Task objective | Go line by line through the records below. Copy whichever lines contain the string "Published".
:: Entries shown ::
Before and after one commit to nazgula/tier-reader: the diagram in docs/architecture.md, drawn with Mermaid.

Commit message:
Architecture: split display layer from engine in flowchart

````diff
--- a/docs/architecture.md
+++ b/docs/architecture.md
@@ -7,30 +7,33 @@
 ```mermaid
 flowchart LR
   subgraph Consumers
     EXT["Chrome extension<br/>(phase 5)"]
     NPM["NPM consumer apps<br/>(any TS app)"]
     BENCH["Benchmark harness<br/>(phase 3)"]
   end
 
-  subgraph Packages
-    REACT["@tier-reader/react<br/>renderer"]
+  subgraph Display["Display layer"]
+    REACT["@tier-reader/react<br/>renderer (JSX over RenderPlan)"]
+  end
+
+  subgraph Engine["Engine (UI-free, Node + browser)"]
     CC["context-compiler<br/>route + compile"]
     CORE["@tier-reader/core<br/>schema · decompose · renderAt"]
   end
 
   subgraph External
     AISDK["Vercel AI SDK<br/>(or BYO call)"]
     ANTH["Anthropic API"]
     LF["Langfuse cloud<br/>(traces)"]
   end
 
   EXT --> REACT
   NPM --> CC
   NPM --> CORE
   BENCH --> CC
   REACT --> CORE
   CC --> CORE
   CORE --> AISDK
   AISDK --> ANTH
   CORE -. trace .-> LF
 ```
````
:::
:: Entries shown ::
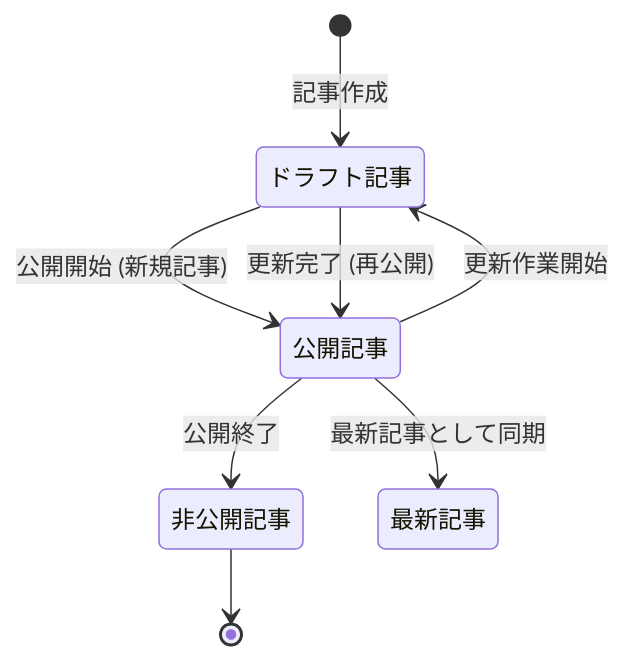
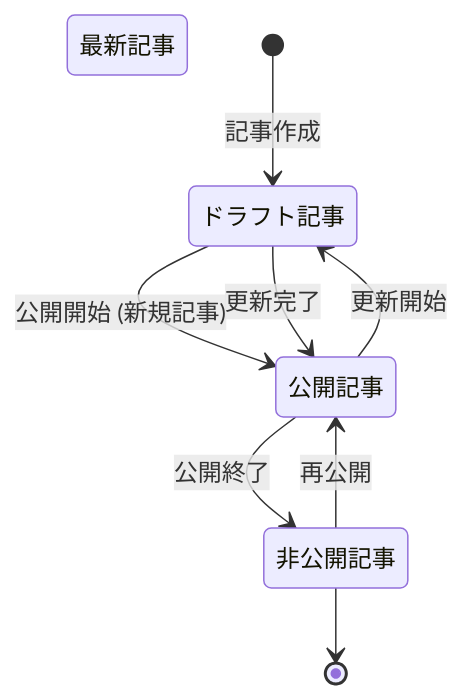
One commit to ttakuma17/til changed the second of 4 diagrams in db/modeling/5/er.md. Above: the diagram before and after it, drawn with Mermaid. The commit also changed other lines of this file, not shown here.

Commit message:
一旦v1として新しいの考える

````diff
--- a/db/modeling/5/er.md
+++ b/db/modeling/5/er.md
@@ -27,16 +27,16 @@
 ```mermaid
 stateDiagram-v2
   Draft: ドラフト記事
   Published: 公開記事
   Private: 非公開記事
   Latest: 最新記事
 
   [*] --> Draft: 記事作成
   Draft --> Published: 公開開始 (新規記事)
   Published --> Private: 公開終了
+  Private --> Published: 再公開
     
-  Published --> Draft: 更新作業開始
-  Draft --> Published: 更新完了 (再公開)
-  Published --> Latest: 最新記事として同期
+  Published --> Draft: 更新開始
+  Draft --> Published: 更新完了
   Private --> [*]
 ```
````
:::
Solution below |
   Published: 公開記事
   Draft --> Published: 公開開始 (新規記事)
   Published --> Private: 公開終了
+  Private --> Published: 再公開
-  Published --> Draft: 更新作業開始
-  Draft --> Published: 更新完了 (再公開)
-  Published --> Latest: 最新記事として同期
+  Published --> Draft: 更新開始
+  Draft --> Published: 更新完了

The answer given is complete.